[Dataset excerpts]

========

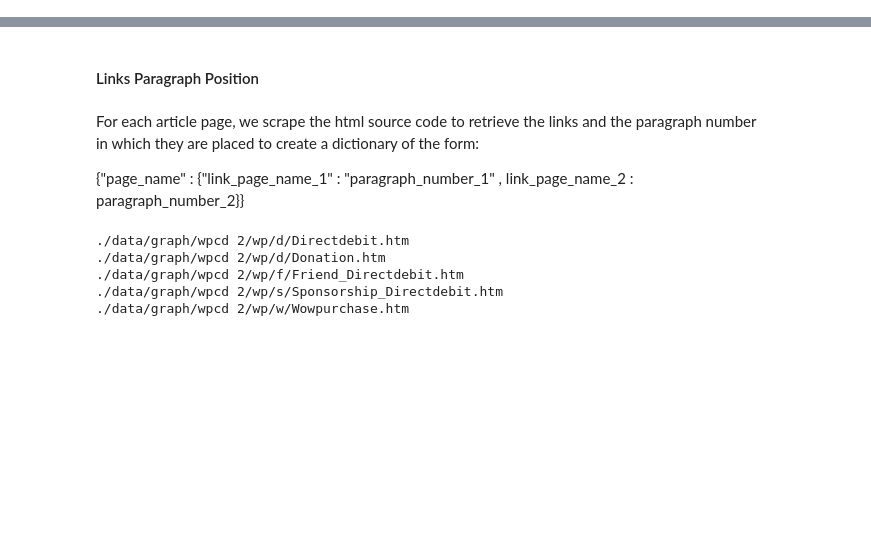
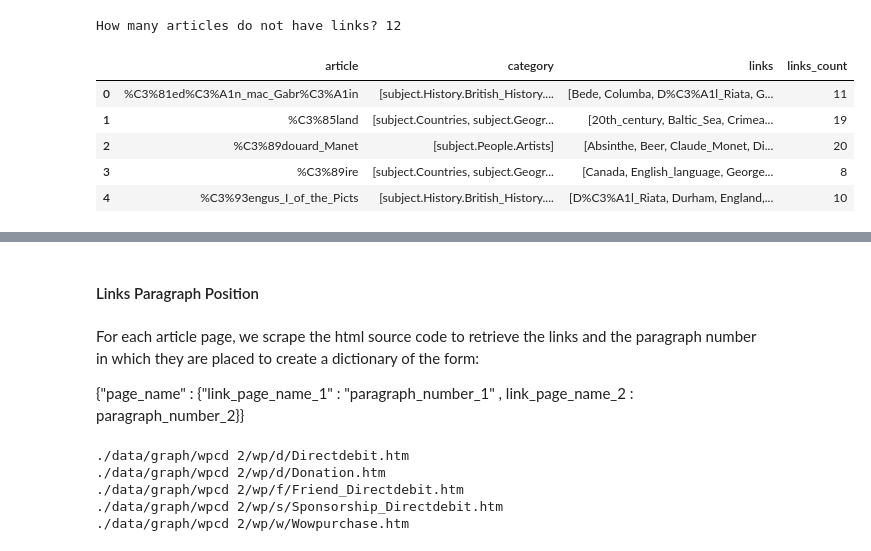
Before and after one commit to epfl-ada/ada-2022-project-souvladaki, a Jupyter notebook: initial_analysis.ipynb, the cells around one changed output, grey strips where cells are left out. Saved outputs shown, nothing was run; the diff lists cells and outputs as text; code cells hidden in the pictures; blank space fills up the shorter version.

```diff
--- a/initial_analysis.ipynb
+++ b/initial_analysis.ipynb
@@ -85,0 +94,28 @@ RangeIndex(start=0, stop=4604, step=1)
+# %%
+# Final processing, garbage entry removal.
+# There are cases where an article belongs to the article file, but does not appear in other datasets.
+# For example, "donation" appears in articles.tsv but not in categories.tsv. Same goes for pickachu and
+# other entities. Uncomment the following line to see such articles:
+
+# wiki_graph[wiki_graph["category"].isnull()]
+
+# Values that do not have categories can be still used, as in many cases they have links in the graph.
+# For this reason, we decided to remove articles that do not have links.T
+
+print(
+    "How many articles do not have links?",
+    len(wiki_graph.loc[wiki_graph["links_count"] == 0]),
+)
+
+# Removing those articles
+wiki_graph = wiki_graph[wiki_graph["links_count"] > 0]
+
+wiki_graph.head()
+# %% [output]
+How many articles do not have links? 12
+|  | article | category | links | links_count |
+| 0 | %C3%81ed%C3%A1n_mac_Gabr%C3%A1in | [subject.History.British_History.... | [Bede, Columba, D%C3%A1l_Riata, G... | 11 |
+| 1 | %C3%85land | [subject.Countries, subject.Geogr... | [20th_century, Baltic_Sea, Crimea... | 19 |
+| 2 | %C3%89douard_Manet | [subject.People.Artists] | [Absinthe, Beer, Claude_Monet, Di... | 20 |
+| 3 | %C3%89ire | [subject.Countries, subject.Geogr... | [Canada, English_language, George... | 8 |
+| 4 | %C3%93engus_I_of_the_Picts | [subject.History.British_History.... | [D%C3%A1l_Riata, Durham, England,... | 10 |
```
Also changed, not shown: parts of 32 cells of this notebook, 1 other file.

========

> Assignment:
I'd like every record printed exactly, with the pictures left out.

> Exercise output:
Before and after one commit to epfl-ada/ada-2022-project-souvladaki, a Jupyter notebook: initial_analysis.ipynb, the cells around one changed output, grey strips where cells are left out. Saved outputs shown, nothing was run; the diff lists cells and outputs as text; code cells hidden in the pictures; blank space fills up the shorter version.

```diff
--- a/initial_analysis.ipynb
+++ b/initial_analysis.ipynb
@@ -85,0 +94,28 @@ RangeIndex(start=0, stop=4604, step=1)
+# %%
+# Final processing, garbage entry removal.
+# There are cases where an article belongs to the article file, but does not appear in other datasets.
+# For example, "donation" appears in articles.tsv but not in categories.tsv. Same goes for pickachu and
+# other entities. Uncomment the following line to see such articles:
+
+# wiki_graph[wiki_graph["category"].isnull()]
+
+# Values that do not have categories can be still used, as in many cases they have links in the graph.
+# For this reason, we decided to remove articles that do not have links.T
+
+print(
+    "How many articles do not have links?",
+    len(wiki_graph.loc[wiki_graph["links_count"] == 0]),
+)
+
+# Removing those articles
+wiki_graph = wiki_graph[wiki_graph["links_count"] > 0]
+
+wiki_graph.head()
+# %% [output]
+How many articles do not have links? 12
+|  | article | category | links | links_count |
+| 0 | %C3%81ed%C3%A1n_mac_Gabr%C3%A1in | [subject.History.British_History.... | [Bede, Columba, D%C3%A1l_Riata, G... | 11 |
+| 1 | %C3%85land | [subject.Countries, subject.Geogr... | [20th_century, Baltic_Sea, Crimea... | 19 |
+| 2 | %C3%89douard_Manet | [subject.People.Artists] | [Absinthe, Beer, Claude_Monet, Di... | 20 |
+| 3 | %C3%89ire | [subject.Countries, subject.Geogr... | [Canada, English_language, George... | 8 |
+| 4 | %C3%93engus_I_of_the_Picts | [subject.History.British_History.... | [D%C3%A1l_Riata, Durham, England,... | 10 |
```
Also changed, not shown: parts of 32 cells of this notebook, 1 other file.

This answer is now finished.